Wendake, Que – A Huron-Wendat woman drummer wends her way between the Sagamité Restaurant brunch tables. Today – Mother’s Day – she has been given special permission to drum. Traditionally, drumming is exclusively a male role in the
nation. Thump. Thump. The ancient sound is strangely unobtrusive – a subliminal reminder of time and place underlying the buzz of family chatter. Occasionally she pauses, encouraging children to inspect her drum. My bright-eyed 7-year-old prairie grandson, Kaden, would have been there in a drumbeat.
Eventually she wanders upstairs to greet visitors on the reception level of the four-star First Nations Hotel-Museum.
Nibbling on sturgeon, turbot, eel, a selection of hot entrees and an array of local cheeses, I admire the golden warmth of the massive timbers and totems. Full-length windows frame a grove of silver birches edging the racing St Charles River (also known as Akiawenrahk meaning “the river of a thousand meanders”) a safe distance away. I also note the $27 brunch price-tag (regularly $23). That’s a far cry from the cost of Mother’s Day brunches in B.C.’s Lower Mainland.
An easy drive north of Quebec City, the obviously thriving aboriginal tourism and interpretive complex is clearly a source of pride in this well-run urban reserve. A quick room tour with Danisse Neashit, the hotel marketing coordinator, reveals airy spacious rooms capitalizing on the sight and sound of the rushing river beyond. Beaver pelts and signature wool blankets on the beds together with classic dream catcher signify a different space and place.
Capitalizing on an expanded interpretive core structure smokehouse and long house design, the street side of the hotel is windowless to emphasize the impact of nature lavishly profiled at the back. Wisely, the band council has not only encouraged and supported the collecting and assembling of hotel museum artifacts, but has clearly encouraged incentive, employment, and training for locals resulting in a waiting list for houses.
Young guides were not only well informed, but obviously proud of their impressive heritage. While the history is treasured, techno-savvy Tourism and Marketing Coordinator, Jason Picard-Binet, showed off the new free Wendake apps on his iPad via free hotel Wi-Fi.
Another first for the Huron-Wendat Nation will be the staging of Shakespeare’s The Tempest by Robert Lepage (EX MACHINA) in the Wendake amphitheatre near the St. Charles River throughout July.
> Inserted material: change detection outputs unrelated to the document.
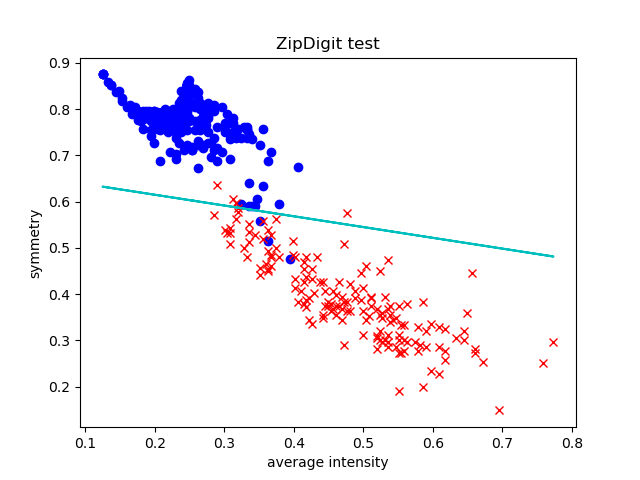
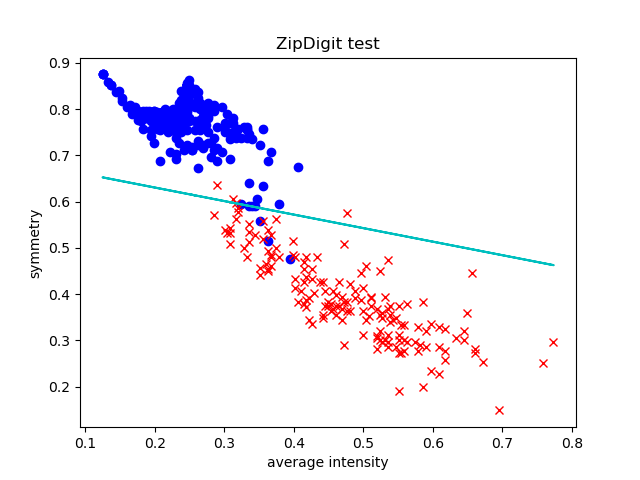
hw7

Changed region(s): [[0.5625, 0.4688, 0.875, 0.5625], [0.1562, 0.3438, 0.4062, 0.4375], [0.4062, 0.4375, 0.5, 0.4688]]

diff --git a/homework/hw7/problem1a.py b/homework/hw7/problem1a.py
@@ -98,6 +98,9 @@ def gather_data(filename):
     Dx = np.insert(intensitys, [1], symmetrys, axis=1)
     Dx = np.insert(Dx, 0, count*[1], axis=1)
 
+    if filename.split('.')[1] != 'train':
+        return intensitys, Dx, Dy, count
+
     final_w = linear_regression(Dx, Dy)
     new_x2 = np.array((-final_w[1]/final_w[2])*intensitys+(-final_w[0]/final_w[2]))
     plt.plot(intensitys, new_x2, "c")
@@ -105,7 +108,9 @@ def gather_data(filename):
     return Dx, Dy, final_w, count
 
 if __name__ == '__main__':
-    gather_data("ZipDigits.train")
+    Dx, Dy, final_w, count = gather_data("ZipDigits.train")
     plt.show()
-    gather_data("ZipDigits.test")
+    intensitys, Dx, Dy, count = gather_data("ZipDigits.test")
+    new_x2 = np.array((-final_w[1]/final_w[2])*intensitys+(-final_w[0]/final_w[2]))
+    plt.plot(intensitys, new_x2, "c")
     plt.show()

diff --git a/homework/hw7/problem1b.py b/homework/hw7/problem1b.py
@@ -10,6 +10,6 @@ Dx, Dy, final_w, count = gather_data("ZipDigits.train")
 E_in = np.linalg.norm(np.matmul(Dx, final_w) - Dy) ** 2 / count
 print("E_in is: {:.3f}".format(E_in))
 
-Dx, Dy, final_w, count = gather_data("ZipDigits.test")
+intensitys, Dx, Dy, count = gather_data("ZipDigits.test")
 E_test = np.linalg.norm(np.matmul(Dx, final_w) - Dy) ** 2 / count
 print("E_test is: {:.3f}".format(E_test))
Near the hotel (easily reached via a well used bike and jogging path) is Kabir Kouba Falls.
This year’s run-off is particularly stunning pounding down 42 metres onto the rocks of the Canadian Shield. There are footpaths in the Parc de la Falaise along the river. The nearby woods house rich plant life, and (so I’m told) fossils dating back over 455 million years.
Historically, the Huron-Wendat of Wendake (formerly called the Hurons of Lorette) hailed from the Georgian Bay region. In 1634, the Huron numbered between 20,000 and 30,000 people. However, by 1650, wars with the Iroquois, French and British reduced the population to a few hundred souls. It was only in 1697 that they finally settled in their current location, the village of Lorette, which until recently was called the Huron Village.
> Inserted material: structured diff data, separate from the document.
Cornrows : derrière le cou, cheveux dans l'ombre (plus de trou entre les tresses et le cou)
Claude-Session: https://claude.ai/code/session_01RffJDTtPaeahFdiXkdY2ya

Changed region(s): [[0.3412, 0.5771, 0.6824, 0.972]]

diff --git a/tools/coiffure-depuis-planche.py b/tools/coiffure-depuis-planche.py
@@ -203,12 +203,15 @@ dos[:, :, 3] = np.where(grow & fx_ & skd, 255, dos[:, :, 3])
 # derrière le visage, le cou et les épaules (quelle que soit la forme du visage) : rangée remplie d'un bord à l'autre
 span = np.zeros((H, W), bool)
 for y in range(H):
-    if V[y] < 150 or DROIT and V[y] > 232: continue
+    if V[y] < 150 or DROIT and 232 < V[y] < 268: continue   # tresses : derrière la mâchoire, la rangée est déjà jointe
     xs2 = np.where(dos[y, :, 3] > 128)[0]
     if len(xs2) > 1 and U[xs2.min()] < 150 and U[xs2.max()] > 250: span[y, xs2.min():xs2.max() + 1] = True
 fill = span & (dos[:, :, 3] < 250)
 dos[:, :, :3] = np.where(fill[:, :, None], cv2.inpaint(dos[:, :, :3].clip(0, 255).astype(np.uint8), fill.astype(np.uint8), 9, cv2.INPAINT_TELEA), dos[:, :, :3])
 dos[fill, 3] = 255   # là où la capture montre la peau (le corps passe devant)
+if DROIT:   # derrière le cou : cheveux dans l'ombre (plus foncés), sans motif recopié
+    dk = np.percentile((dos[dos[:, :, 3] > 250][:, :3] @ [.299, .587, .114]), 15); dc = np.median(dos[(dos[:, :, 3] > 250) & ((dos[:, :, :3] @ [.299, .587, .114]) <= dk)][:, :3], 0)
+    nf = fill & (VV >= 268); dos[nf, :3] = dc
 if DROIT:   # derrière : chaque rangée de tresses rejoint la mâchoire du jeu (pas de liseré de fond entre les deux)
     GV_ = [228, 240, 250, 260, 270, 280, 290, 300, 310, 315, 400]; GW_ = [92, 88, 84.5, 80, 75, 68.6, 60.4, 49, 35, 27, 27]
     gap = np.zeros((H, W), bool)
While my heart is with my children and grandsons on the other side of this great land, the history and determination of a people who have proudly overcome much adversity touches me.
Since motherhood is synonymous with birth, teaching, and strength, Wendake seems an appropriate place to celebrate Mother’s Day.
– Ursula Maxwell-Lewis is a freelance writer and founding editor of the Cloverdale Reporter News, She was introduced to this region by www.quebecregion.comFollow the Cloverdale Reporter on Twitter and Facebook. View our print edition online.